06/30/12 7:00pm
06/30/2012 7:00 PM

TIM GANNON PHOTO | Don Fisher, president of the Railroad Museum of Long Island, stands by what’s left of the historic Engine 39. The boiler is still in Pennsylvania where it being repaired until the nonprofit museum ran out of money.

Back in the late 1970s, a group of railroad enthusiasts began the dream of bringing an old steam locomotive from Stony Brook to Riverhead so they could restore it, and even use it to run tourist trips between Riverhead and Greenport.

Fast-forward to 2012: The restoration of Engine 39, which was build in 1929, still is not complete and a lot more money is needed before the long-held dream ever becomes a reality.

The Railroad Museum of Long Island, which took over the Engine 39 preservation efforts from the Engine 39 Restoration Committee in the early 1990s, received an $800,000 grant for the work in 1996.

But that money was all spent by December 2009 and the group stopped work on the engine, leaving parts of it — including the boiler and firebox — in a restoration shop in Strasburg, Pa., where they remain. Other portions of the locomotive, including the cab and the wheels, are in Riverhead.

“We’re not giving up,” said museum president Don Fisher.

The downturn in the economy has made it difficult to get grants or donations for the job, and he estimates that completing the restoration will require an additional $2 million.

So instead of seeking more government grants, the museum, which has locations in Riverhead and Greenport, plans to go national with its campaign to restore Engine 39, he said.

And it’s going to happen next year.

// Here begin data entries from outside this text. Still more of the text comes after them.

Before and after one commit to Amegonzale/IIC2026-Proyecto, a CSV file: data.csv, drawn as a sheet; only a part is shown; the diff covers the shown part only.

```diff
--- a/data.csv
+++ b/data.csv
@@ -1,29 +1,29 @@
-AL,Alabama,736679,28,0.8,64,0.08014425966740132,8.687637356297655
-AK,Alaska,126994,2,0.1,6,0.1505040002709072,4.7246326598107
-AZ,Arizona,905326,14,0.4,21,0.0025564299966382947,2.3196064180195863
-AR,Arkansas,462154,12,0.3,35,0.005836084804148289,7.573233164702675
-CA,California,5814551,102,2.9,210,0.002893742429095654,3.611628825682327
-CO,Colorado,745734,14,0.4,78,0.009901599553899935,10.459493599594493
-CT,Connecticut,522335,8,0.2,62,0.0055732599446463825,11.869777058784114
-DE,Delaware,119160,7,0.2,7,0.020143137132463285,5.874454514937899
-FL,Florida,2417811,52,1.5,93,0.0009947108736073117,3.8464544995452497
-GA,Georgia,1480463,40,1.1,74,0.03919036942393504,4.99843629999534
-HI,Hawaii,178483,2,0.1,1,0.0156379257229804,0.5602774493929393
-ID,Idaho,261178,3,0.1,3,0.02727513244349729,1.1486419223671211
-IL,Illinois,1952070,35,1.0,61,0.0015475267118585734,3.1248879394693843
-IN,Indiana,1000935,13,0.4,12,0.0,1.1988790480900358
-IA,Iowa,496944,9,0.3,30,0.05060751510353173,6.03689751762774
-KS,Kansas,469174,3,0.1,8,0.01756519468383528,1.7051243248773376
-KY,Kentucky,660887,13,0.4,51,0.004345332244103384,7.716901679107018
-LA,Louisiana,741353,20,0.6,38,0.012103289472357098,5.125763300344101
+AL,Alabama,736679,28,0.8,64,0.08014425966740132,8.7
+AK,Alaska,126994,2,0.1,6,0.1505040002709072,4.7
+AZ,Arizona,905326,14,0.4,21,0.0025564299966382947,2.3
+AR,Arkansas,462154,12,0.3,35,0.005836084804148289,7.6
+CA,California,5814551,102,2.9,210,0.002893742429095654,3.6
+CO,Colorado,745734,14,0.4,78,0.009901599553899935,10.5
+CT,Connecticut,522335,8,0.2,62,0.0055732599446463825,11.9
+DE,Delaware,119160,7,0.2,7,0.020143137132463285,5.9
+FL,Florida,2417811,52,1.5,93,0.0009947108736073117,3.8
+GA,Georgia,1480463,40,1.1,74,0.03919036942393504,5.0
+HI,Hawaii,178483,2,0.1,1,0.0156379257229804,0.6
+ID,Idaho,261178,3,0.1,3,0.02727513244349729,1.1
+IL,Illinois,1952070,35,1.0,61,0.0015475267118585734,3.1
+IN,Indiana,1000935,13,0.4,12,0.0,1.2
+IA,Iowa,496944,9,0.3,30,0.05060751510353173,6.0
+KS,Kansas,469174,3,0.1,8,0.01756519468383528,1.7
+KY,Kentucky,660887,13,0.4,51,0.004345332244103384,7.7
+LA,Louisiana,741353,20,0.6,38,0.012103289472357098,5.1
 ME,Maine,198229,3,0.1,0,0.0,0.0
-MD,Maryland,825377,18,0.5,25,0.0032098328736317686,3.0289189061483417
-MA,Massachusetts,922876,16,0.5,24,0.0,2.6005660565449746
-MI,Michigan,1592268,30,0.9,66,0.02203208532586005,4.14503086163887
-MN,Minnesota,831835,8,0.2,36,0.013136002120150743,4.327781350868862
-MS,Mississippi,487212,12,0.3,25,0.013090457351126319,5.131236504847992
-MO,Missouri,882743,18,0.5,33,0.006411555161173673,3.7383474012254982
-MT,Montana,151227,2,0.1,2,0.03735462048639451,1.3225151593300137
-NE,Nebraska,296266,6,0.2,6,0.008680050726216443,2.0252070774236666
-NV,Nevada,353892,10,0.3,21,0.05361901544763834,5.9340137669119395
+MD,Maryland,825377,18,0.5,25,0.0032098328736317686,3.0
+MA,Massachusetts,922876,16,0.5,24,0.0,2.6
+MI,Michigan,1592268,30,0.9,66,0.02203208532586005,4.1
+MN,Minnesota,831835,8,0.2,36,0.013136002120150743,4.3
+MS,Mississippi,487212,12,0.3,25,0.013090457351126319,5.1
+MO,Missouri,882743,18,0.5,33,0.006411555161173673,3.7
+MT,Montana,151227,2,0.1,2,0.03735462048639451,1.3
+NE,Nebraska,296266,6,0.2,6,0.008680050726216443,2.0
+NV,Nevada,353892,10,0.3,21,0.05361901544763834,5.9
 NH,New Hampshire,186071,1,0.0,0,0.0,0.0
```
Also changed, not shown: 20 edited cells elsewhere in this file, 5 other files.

“Beginning in 2013, we’re starting a nationwide, grass-roots donations campaign to raise the $2 million,” he said. “This is a paradigm shift for the museum. This is a complete turn away from government grants or entitlements. We’re not going to go to the government anymore, because we can’t. The taxpayers, I don’t believe, support preservation and history like they used to. These are tough times. So we’re going to turn to a nationwide campaign.”

The first step for the group is to obtain lists of as many railroad enthusiasts and history buffs as possible, and then try to solicit donations from them, Mr. Fisher said.

“If we can get 2 million people across the United States to send in one dollar, we can get this job done,” he said. “We can get the restoration completed — and without government grants.

“This is not limited to Long Island,” he added. “This has interest to a much wider industrial history group.”

Engine 39 is one of only three locomotives of its type remaining in the U.S., according to Mr. Fisher. During its heyday, it could reach great speeds quickly, travel at more than 80 mph and also stop quickly.

Another steam engine, featured with Engine 39 in the Long Island Rail Road’s 1955 “End of Steam” ceremony in Hicksville, is now at the Oyster Bay Railroad Museum. The third, a diesel locomotive known as Engine 1556, is also at the Railroad Museum of Long Island’s museum and yard at Griffing and Railroad avenues in Riverhead.

There are a number of other old trains and train cars the group has restored, or is working on, as well as a gift shop, an historic Lionel train layout and a working miniature train from the 1964 World’s Fair.

The long range goal for Engine 39, “if we can get $2 million,” Mr. Fisher said, is still to run dinner trains between Riverhead and Greenport and vineyard excursions on the weekends.

He’s hopeful that going nationwide will be the answer.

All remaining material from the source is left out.